--- EXERCISE DESCRIPTION ---
Whenever a line in the entries includes the word "components", copy that line out.

--- INPUT MATERIAL ---

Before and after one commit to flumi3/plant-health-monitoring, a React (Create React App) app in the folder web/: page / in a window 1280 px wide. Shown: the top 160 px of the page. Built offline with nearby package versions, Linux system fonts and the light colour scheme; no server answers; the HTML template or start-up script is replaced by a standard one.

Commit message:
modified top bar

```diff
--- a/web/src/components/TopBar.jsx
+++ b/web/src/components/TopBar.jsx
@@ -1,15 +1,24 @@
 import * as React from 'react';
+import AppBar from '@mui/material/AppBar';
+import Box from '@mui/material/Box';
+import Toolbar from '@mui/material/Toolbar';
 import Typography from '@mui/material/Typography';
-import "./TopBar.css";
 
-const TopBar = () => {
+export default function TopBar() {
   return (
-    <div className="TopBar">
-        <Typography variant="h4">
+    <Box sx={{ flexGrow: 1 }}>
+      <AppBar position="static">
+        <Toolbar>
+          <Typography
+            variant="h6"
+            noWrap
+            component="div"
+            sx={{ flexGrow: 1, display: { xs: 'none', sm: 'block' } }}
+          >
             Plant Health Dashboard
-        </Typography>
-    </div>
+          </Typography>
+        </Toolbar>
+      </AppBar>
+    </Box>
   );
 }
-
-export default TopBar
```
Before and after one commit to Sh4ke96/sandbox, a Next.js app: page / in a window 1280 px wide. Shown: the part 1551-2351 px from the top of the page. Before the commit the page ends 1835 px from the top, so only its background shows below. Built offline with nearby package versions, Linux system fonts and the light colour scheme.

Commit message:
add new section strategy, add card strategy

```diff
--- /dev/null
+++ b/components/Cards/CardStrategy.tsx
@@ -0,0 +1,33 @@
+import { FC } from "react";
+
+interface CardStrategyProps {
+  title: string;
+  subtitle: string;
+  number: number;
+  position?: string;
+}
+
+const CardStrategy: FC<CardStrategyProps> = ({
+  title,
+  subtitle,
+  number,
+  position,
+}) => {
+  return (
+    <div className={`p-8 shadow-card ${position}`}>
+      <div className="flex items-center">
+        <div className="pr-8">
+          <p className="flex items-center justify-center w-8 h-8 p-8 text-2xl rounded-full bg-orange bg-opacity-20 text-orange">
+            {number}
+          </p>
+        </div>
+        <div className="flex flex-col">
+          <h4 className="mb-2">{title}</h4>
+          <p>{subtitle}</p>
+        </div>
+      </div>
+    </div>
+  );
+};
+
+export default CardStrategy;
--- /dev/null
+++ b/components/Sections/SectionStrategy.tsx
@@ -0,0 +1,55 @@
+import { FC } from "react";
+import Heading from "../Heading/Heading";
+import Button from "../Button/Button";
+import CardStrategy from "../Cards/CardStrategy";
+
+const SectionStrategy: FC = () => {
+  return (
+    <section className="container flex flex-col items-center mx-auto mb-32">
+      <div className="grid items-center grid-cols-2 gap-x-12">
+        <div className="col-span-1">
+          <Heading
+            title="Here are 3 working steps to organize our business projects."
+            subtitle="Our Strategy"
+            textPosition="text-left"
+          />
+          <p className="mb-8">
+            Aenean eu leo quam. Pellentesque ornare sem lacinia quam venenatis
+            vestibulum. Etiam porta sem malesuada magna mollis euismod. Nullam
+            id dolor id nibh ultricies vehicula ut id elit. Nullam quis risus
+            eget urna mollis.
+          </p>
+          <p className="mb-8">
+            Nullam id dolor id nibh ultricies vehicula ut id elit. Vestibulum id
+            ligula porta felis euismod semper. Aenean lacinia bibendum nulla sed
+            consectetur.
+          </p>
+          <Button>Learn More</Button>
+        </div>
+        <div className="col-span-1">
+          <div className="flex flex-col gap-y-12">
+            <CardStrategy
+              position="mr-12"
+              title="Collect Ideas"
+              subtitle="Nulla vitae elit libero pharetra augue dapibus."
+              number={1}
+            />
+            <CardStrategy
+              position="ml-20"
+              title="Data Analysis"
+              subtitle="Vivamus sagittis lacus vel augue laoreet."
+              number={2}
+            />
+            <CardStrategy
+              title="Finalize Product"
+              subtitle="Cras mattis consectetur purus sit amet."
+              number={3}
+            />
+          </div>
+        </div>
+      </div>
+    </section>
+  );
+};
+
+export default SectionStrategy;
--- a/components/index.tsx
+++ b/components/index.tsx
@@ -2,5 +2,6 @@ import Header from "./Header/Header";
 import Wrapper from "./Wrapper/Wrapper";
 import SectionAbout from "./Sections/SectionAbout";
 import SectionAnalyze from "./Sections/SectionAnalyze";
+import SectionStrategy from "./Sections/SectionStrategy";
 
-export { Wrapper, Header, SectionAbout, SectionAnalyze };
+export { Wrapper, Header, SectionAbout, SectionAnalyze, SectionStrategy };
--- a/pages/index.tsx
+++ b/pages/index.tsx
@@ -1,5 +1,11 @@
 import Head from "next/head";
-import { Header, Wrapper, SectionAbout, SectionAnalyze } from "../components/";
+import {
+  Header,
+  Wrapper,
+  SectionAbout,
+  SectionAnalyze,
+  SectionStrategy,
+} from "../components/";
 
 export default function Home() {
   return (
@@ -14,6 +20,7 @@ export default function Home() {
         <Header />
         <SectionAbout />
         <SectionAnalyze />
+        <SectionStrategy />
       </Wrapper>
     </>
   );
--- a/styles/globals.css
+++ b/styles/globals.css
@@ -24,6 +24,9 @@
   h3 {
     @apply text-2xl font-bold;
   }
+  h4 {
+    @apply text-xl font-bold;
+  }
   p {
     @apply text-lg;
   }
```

--

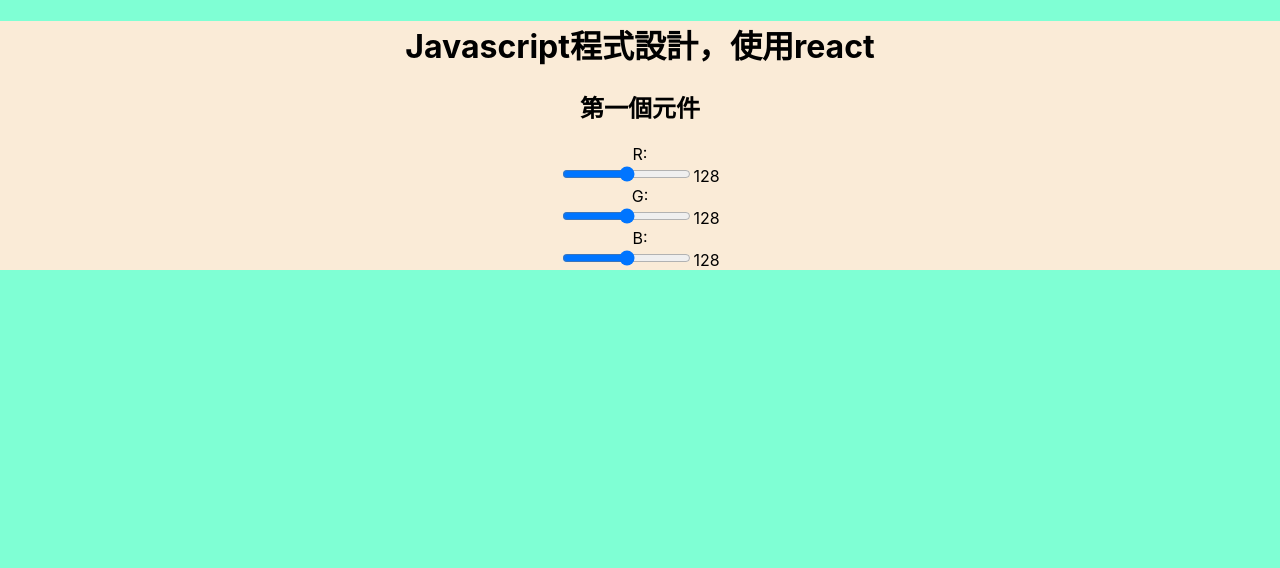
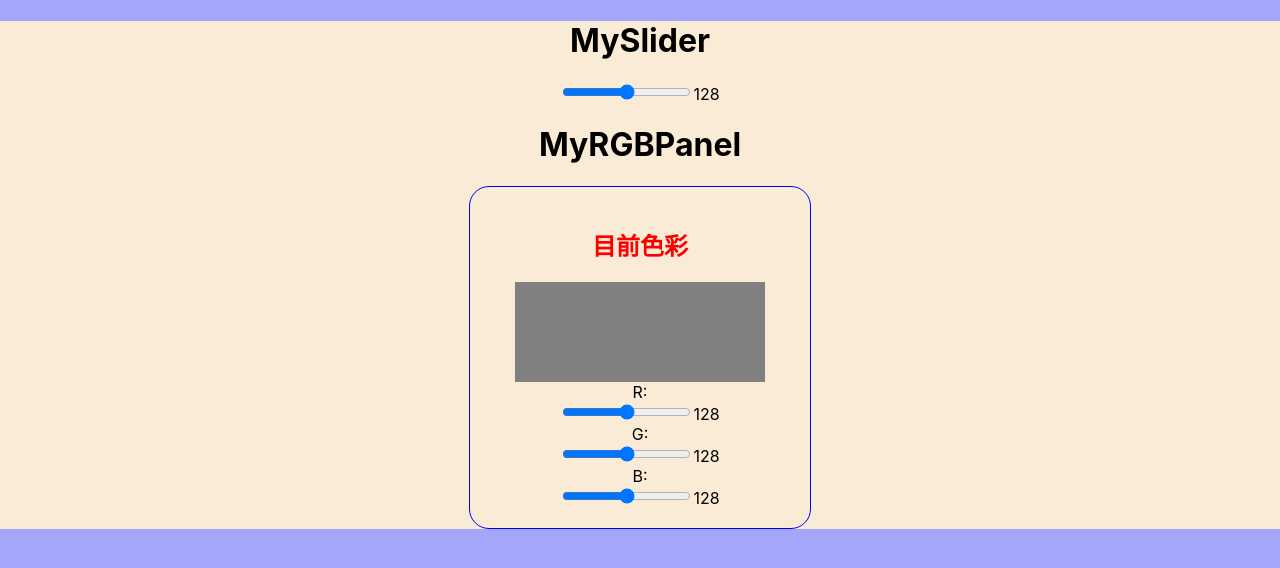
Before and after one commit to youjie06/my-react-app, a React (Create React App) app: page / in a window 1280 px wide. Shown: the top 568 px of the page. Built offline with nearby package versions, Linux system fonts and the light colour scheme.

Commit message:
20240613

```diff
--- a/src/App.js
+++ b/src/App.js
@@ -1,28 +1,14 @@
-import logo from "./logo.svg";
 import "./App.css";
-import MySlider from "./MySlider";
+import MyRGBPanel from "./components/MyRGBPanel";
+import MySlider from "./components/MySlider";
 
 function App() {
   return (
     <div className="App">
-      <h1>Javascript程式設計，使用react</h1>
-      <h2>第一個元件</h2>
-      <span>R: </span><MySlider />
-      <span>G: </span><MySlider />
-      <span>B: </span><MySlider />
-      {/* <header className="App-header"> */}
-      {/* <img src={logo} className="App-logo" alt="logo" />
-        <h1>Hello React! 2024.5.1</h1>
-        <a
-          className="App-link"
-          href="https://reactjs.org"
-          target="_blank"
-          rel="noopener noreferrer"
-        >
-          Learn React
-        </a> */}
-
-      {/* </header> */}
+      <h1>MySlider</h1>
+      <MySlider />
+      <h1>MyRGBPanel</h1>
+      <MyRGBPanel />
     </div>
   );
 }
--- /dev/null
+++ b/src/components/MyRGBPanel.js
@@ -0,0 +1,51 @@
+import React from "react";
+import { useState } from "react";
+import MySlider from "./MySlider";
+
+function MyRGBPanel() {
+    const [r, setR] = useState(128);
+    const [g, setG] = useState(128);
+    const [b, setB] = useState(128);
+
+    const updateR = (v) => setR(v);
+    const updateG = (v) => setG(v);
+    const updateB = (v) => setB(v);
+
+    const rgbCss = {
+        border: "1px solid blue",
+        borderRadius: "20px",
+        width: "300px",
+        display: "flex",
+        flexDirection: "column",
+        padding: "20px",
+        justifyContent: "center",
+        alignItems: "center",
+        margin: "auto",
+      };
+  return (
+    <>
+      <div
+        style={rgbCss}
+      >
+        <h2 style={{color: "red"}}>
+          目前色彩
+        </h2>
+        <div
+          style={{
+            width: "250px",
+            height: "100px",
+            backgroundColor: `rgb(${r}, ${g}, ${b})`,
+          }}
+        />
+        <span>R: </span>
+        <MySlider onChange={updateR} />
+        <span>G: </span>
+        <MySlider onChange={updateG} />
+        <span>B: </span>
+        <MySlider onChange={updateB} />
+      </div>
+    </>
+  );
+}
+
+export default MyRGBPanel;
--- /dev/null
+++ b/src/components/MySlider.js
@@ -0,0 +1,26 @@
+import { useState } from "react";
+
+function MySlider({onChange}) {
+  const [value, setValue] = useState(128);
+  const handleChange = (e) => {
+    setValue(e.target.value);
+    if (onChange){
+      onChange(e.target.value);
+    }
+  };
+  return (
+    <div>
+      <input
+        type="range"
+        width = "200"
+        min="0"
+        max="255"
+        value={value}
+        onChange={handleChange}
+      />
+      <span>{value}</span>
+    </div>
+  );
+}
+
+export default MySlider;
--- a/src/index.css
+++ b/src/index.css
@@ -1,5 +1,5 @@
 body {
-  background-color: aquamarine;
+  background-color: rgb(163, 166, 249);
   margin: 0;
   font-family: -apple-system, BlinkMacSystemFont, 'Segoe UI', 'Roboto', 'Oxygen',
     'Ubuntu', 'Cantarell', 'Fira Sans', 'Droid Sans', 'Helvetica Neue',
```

--- RESPONSE BELOW ---
--- a/web/src/components/TopBar.jsx
+++ b/web/src/components/TopBar.jsx
+++ b/components/Cards/CardStrategy.tsx
+++ b/components/Sections/SectionStrategy.tsx
--- a/components/index.tsx
+++ b/components/index.tsx
-import { Header, Wrapper, SectionAbout, SectionAnalyze } from "../components/";
+} from "../components/";
+import MyRGBPanel from "./components/MyRGBPanel";
+import MySlider from "./components/MySlider";
+++ b/src/components/MyRGBPanel.js
+++ b/src/components/MySlider.js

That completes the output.